The UNC Nutrient Management Study is conducting a comprehensive assessment of the condition of Jordan Lake that includes exploring cost effective solutions to improve and sustain water quality.
Located in Chatham County, south of Chapel Hill and Durham and west of Cary and Apex, Jordan Lake provides tremendous economic and environmental value to North Carolina. More than 300,000 residents rely on Jordan Lake for drinking water. In addition, the lake is a valuable recreational resource with more than a million visitors a year, provides fish and wildlife habitat, and controls floodwaters for downstream residents.
The U.S. Environmental Protection Agency designated Jordan Lake as impaired by nutrient pollution a decade and a half ago. Since that time state policy-makers, regulatory agencies, local governments, and a range of stakeholders have worked to find solutions to reduce the nutrient pollution which fuels algal growth, and thus improve water quality in Jordan Lake.
In 2016 the North Carolina General Assembly directed UNC to examine nutrient management strategies for Jordan Lake and Falls Lake (a similar reservoir located in Durham, Granville, and Wake counties) over a six-year period. The UNC Nutrient Management Study has focused its initial efforts on Jordan Lake and just completed its second Interim Update to the General Assembly. A final report on Jordan Lake is due to the legislature in December 2018.
This project has been a great opportunity to work with faculty at UNC and N.C. State to assess the challenges at Jordan Lake and identify cost effective solutions. Our study team includes more than two dozen faculty, staff, graduate and undergraduate students and is being managed by the N.C. Policy Collaboratory. Over the past year we have been working on a variety of research projects that will provide new data and findings to inform management of the lake.
Research foci of the team include:
- Identifying the nutrient and sediment sources within the watershed;
- Accounting for nutrient sources in Jordan Lake and their impact on algal growth;
- Analyzing the conditions that drive algal growth;
- Understanding perceptions about water quality in Jordan Lake and the watershed;
- Reviewing policy and management options; and
- Working to identify financial solutions.
Two critical features of the UNC Study are the interdisciplinarity (natural science, social science, and engineering) and the integration of the individual research projects within a conceptual framework. For example, scientists gathering water quality data from the lake are sharing that information with both policy experts who are evaluating the appropriate water quality standards, and with engineers who are assessing control measures to mitigate lake pollution. Our study is a great example of collaboration across the university system to tackle a complex problem with real environmental and economic imperatives for the state.

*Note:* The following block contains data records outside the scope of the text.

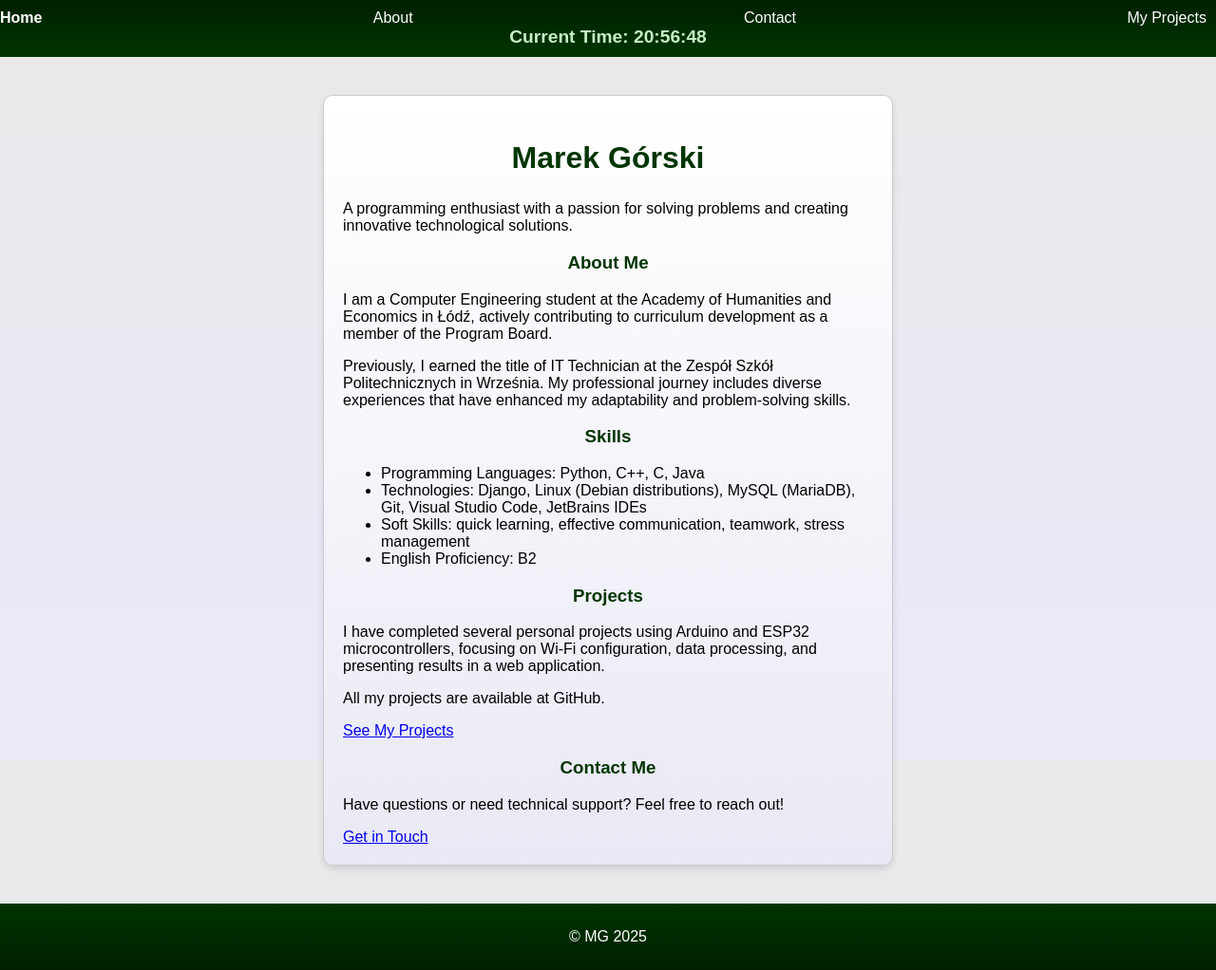
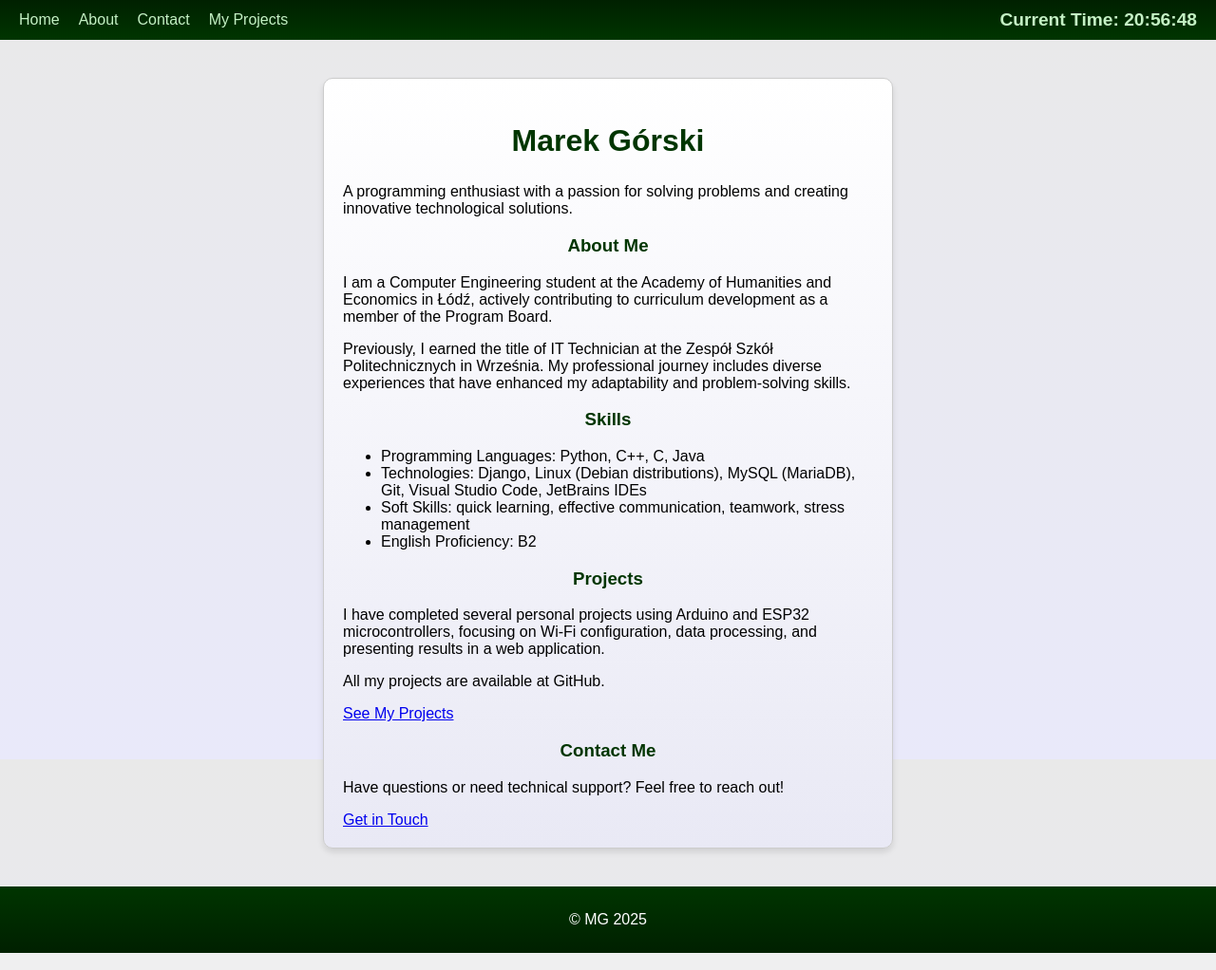
Before and after one commit to VadoVates/marekgor_site, a Django app: page / in a window 1280 px wide. Shown: the whole page at 95% size. Run offline with Django 5.2, Linux system fonts and the light colour scheme.

Commit message:
Testing clock in header (base.html, script.js, style.css)

```diff
--- a/static/css/style.css
+++ b/static/css/style.css
@@ -17,26 +17,22 @@ body {
 
 header {
     background: linear-gradient(to top, #003500, #002000);
+    display: flex;
     justify-content: space-between;
     align-items: center;
+    padding: 10px 20px;
 }
 
 header nav ul {
     display: flex;
-    flex-direction: row;
-    justify-content: space-between;
     margin: 0;
     padding: 0;
     list-style: none;
-    gap: 10px;
-}
-
-header nav ul li {
-    display: inline;
+    gap: 20px;
 }
 
 header nav ul li a {
-    color: white;
+    color: #c4f0c4; /* Kolor zegara */
     text-decoration: none;
 }
 
@@ -57,78 +53,47 @@ footer {
     padding: 10px;
 }
 
-header, footer {
-    color: white;
-    text-align: center;
-    padding: 10px 0;
-}
-
 main {
     padding: 20px;
-    flex: 1; /* Zajmuje dostępne miejsce między headerem a footerem */
-}
-
-nav ul {
-    list-style: none;
-    padding: 0;
-}
-
-nav ul li {
-    display: inline;
-    margin-right: 10px;
-}
-
-nav ul li a {
-    color: white;
-    text-decoration: none;
-}
-
-nav ul li a:hover {
-    text-decoration: underline;
-}
-
-nav ul li.active a {
-    font-weight: bold;
+    flex: 1;
 }
 
 .container {
-    width: 100%;
     max-width: 600px;
-    margin: 20px auto; /* Wyśrodkowanie formularza */
-    background: linear-gradient(to bottom, #ffffff, #e9e9f5); /* Subtelne tło zgodne z body */
+    margin: 20px auto;
+    background: linear-gradient(to bottom, #ffffff, #e9e9f5);
     padding: 20px;
-    border-radius: 10px; /* Zaokrąglone rogi */
-    box-shadow: 0 4px 6px rgba(0, 0, 0, 0.1); /* Delikatny cień */
-    border: 1px solid #ccc; /* Lekka ramka */
+    border-radius: 10px;
+    box-shadow: 0 4px 6px rgba(0, 0, 0, 0.1);
+    border: 1px solid #ccc;
 }
 
 form label {
     display: block;
     margin-bottom: 5px;
     font-weight: bold;
-    color: #003500; /* Zielony tekst, zgodny z header/footer */
+    color: #003500;
 }
 
 form input, form textarea {
     width: 100%;
     padding: 10px;
     margin-bottom: 20px;
-    border: 1px solid #003500; /* Zielona ramka */
+    border: 1px solid #003500;
     border-radius: 5px;
     font-size: 1rem;
-    background: #f9f9f9; /* Jasne tło dla pól */
+    background: #f9f9f9;
 }
 
 form input:focus, form textarea:focus {
     outline: none;
-    border-color: #005000; /* Ciemniejszy zielony po kliknięciu */
-    box-shadow: 0 0 5px rgba(0, 80, 0, 0.5); /* Subtelny efekt świetlny */
+    border-color: #005000;
+    box-shadow: 0 0 5px rgba(0, 80, 0, 0.5);
 }
-
 
 form button {
     width: 100%;
-    background: linear-gradient(to bottom, #004d00, #003500); /* Gradient zielony */
+    background: linear-gradient(to bottom, #004d00, #003500);
     color: white;
     border: none;
     border-radius: 5px;
```
Also changed, not shown: other parts of static/css/style.css (+11 -24 lines).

Over the next year, our team’s work will continue, and while there are no short cuts or quick fixes to addressing the protection of Jordan Lake, I am confident our work will provide actionable information and recommendations for state leaders to develop a comprehensive plan.
There will be a day-long public forum on March 22 at which we will provide updates on the research results. We will also be conducting briefings and public lectures throughout the watershed to ensure that elected officials, community leaders, and the public are well informed about our work and its connection to the future of Jordan Lake.
Please check the NC Policy Collaboratory website for more information.